[Version comparison data]
<<<<
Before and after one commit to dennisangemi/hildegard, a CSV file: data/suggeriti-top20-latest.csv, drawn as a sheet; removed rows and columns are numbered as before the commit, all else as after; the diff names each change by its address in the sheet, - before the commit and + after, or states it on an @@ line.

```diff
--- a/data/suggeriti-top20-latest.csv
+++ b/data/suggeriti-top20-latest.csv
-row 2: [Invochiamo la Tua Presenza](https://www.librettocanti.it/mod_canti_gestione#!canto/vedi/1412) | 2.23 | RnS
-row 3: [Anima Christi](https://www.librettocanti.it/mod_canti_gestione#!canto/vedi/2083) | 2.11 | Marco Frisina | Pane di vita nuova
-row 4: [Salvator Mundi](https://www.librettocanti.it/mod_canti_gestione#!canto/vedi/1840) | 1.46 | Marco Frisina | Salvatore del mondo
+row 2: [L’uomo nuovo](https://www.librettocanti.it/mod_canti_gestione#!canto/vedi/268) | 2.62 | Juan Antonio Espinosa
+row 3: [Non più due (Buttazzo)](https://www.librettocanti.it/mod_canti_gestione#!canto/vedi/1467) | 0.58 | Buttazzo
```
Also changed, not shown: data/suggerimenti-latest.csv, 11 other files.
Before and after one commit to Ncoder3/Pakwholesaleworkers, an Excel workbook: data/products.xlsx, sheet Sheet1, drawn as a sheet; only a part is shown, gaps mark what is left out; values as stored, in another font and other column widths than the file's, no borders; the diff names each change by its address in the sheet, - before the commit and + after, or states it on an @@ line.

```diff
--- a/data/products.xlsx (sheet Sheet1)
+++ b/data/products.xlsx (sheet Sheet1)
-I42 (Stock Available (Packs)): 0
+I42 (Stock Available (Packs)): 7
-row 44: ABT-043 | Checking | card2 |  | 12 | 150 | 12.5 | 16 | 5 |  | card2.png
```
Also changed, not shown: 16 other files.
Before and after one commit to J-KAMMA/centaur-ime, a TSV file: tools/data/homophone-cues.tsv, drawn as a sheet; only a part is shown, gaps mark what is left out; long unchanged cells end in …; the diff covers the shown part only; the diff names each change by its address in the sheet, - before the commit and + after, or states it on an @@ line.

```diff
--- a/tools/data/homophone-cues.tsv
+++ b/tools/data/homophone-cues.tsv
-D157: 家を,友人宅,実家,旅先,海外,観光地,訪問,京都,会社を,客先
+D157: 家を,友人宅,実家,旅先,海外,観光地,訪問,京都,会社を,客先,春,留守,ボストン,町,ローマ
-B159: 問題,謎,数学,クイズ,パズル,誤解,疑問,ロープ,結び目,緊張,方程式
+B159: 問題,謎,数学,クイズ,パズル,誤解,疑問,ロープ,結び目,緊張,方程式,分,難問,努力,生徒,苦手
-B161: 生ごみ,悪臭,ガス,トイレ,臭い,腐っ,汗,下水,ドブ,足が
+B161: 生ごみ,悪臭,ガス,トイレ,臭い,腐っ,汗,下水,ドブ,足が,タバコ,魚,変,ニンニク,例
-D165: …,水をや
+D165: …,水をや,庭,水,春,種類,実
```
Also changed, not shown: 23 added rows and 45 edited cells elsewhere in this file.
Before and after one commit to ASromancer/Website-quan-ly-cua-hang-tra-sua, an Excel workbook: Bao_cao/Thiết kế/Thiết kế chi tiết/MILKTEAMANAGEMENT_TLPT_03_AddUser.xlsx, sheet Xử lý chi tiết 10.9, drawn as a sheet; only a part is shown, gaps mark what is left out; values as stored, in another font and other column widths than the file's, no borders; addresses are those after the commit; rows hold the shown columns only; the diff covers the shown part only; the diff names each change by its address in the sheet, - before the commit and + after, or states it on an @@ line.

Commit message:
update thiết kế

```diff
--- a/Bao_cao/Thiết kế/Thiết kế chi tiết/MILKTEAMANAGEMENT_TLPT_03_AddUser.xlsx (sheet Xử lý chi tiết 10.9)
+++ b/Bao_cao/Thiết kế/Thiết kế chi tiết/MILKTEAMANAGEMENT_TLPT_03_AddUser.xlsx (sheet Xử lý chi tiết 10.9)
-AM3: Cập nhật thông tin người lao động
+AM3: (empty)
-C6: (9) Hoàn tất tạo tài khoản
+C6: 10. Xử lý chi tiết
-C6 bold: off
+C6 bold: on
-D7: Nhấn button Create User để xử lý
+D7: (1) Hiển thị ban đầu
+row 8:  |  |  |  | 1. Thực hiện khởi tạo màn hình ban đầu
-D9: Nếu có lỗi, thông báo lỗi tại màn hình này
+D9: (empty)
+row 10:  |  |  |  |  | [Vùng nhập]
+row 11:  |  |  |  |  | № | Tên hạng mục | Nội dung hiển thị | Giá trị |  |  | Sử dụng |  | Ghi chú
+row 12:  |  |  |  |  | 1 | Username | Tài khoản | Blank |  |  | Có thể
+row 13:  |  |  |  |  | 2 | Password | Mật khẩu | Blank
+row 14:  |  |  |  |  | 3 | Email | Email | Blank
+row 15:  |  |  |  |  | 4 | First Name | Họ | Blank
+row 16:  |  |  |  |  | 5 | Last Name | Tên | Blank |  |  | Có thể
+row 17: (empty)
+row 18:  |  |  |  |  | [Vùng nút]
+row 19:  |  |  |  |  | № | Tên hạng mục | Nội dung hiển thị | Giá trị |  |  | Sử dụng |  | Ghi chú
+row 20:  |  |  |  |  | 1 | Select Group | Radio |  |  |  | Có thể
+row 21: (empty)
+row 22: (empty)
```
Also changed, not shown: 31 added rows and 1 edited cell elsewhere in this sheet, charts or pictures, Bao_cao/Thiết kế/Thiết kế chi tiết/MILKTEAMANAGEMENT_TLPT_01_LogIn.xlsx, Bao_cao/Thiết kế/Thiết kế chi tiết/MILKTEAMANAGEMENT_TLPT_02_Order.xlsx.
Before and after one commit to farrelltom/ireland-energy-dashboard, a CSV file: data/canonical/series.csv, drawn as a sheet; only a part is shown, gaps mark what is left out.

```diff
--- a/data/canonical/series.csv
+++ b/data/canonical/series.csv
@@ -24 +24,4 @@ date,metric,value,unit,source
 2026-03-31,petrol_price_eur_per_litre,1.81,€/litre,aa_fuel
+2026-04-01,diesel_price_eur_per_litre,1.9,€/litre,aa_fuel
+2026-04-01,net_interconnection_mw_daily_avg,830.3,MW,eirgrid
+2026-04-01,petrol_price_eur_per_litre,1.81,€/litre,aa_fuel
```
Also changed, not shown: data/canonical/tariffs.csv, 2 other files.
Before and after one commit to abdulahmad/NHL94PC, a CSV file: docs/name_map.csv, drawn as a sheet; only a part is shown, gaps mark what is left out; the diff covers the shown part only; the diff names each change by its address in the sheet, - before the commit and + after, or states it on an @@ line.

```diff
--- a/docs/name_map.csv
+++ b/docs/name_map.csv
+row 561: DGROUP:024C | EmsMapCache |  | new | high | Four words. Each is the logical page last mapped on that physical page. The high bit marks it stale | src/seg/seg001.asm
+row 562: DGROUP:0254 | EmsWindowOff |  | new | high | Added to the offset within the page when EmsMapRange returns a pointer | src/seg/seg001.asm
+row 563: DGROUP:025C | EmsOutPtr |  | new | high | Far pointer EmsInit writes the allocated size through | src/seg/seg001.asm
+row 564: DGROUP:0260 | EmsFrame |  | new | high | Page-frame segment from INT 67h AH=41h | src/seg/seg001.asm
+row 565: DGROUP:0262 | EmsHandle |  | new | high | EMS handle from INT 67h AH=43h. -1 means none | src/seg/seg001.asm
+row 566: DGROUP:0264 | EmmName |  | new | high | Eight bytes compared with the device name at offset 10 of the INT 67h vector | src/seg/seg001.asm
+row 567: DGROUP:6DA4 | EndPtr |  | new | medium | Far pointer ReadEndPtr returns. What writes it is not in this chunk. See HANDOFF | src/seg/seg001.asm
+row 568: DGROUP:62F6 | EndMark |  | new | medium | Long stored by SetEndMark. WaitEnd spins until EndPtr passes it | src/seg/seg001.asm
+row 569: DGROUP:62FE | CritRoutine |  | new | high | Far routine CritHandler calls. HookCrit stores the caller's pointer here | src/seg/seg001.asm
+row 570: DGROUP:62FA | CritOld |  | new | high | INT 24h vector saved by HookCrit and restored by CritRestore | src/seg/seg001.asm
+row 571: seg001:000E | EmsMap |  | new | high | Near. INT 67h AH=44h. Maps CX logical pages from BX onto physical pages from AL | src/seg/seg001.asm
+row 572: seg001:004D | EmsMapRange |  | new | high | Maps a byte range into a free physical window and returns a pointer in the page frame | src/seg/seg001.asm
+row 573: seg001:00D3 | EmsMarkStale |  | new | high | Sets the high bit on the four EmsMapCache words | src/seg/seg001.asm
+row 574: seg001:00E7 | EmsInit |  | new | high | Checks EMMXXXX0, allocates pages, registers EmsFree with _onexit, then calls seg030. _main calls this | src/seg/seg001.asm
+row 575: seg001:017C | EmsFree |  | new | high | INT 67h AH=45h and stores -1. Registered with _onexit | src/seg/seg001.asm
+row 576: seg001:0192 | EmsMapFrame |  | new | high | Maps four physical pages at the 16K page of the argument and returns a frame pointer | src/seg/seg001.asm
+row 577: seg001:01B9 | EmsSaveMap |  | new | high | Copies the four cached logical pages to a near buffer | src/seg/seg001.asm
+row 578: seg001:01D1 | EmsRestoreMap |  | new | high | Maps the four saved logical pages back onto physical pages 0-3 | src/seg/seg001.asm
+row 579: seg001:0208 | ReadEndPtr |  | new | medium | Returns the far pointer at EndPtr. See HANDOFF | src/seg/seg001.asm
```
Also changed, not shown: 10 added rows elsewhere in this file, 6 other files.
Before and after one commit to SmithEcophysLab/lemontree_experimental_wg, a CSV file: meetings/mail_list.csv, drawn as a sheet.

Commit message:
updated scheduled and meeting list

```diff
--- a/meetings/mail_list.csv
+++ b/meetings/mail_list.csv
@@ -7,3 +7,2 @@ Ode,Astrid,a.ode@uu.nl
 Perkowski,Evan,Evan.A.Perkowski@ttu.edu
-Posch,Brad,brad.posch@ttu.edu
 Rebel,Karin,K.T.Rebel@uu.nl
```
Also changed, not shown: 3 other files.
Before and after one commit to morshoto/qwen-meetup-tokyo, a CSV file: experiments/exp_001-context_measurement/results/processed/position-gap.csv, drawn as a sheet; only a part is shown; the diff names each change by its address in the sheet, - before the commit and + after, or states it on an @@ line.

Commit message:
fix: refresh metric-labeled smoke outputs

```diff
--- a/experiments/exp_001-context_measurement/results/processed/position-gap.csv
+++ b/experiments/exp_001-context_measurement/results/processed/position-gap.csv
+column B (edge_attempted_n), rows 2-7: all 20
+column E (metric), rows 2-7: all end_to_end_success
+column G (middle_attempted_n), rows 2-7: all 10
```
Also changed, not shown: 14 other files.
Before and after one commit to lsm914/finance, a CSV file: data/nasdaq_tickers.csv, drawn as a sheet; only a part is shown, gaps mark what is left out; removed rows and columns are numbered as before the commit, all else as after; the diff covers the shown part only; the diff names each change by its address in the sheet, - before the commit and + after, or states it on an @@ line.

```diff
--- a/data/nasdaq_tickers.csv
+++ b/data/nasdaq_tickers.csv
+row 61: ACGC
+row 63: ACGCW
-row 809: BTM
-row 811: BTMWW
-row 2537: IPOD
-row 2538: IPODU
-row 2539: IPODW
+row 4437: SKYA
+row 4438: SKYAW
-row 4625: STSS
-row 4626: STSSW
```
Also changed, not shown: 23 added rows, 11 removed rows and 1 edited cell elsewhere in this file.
>>>>
### Requirement
Extract every line containing the string "rows" from the data above.

### Solution
Before and after one commit to dennisangemi/hildegard, a CSV file: data/suggeriti-top20-latest.csv, drawn as a sheet; removed rows and columns are numbered as before the commit, all else as after; the diff names each change by its address in the sheet, - before the commit and + after, or states it on an @@ line.
Also changed, not shown: 23 added rows and 45 edited cells elsewhere in this file.
Before and after one commit to ASromancer/Website-quan-ly-cua-hang-tra-sua, an Excel workbook: Bao_cao/Thiết kế/Thiết kế chi tiết/MILKTEAMANAGEMENT_TLPT_03_AddUser.xlsx, sheet Xử lý chi tiết 10.9, drawn as a sheet; only a part is shown, gaps mark what is left out; values as stored, in another font and other column widths than the file's, no borders; addresses are those after the commit; rows hold the shown columns only; the diff covers the shown part only; the diff names each change by its address in the sheet, - before the commit and + after, or states it on an @@ line.
Also changed, not shown: 31 added rows and 1 edited cell elsewhere in this sheet, charts or pictures, Bao_cao/Thiết kế/Thiết kế chi tiết/MILKTEAMANAGEMENT_TLPT_01_LogIn.xlsx, Bao_cao/Thiết kế/Thiết kế chi tiết/MILKTEAMANAGEMENT_TLPT_02_Order.xlsx.
Also changed, not shown: 10 added rows elsewhere in this file, 6 other files.
+column B (edge_attempted_n), rows 2-7: all 20
+column E (metric), rows 2-7: all end_to_end_success
+column G (middle_attempted_n), rows 2-7: all 10
Before and after one commit to lsm914/finance, a CSV file: data/nasdaq_tickers.csv, drawn as a sheet; only a part is shown, gaps mark what is left out; removed rows and columns are numbered as before the commit, all else as after; the diff covers the shown part only; the diff names each change by its address in the sheet, - before the commit and + after, or states it on an @@ line.
Also changed, not shown: 23 added rows, 11 removed rows and 1 edited cell elsewhere in this file.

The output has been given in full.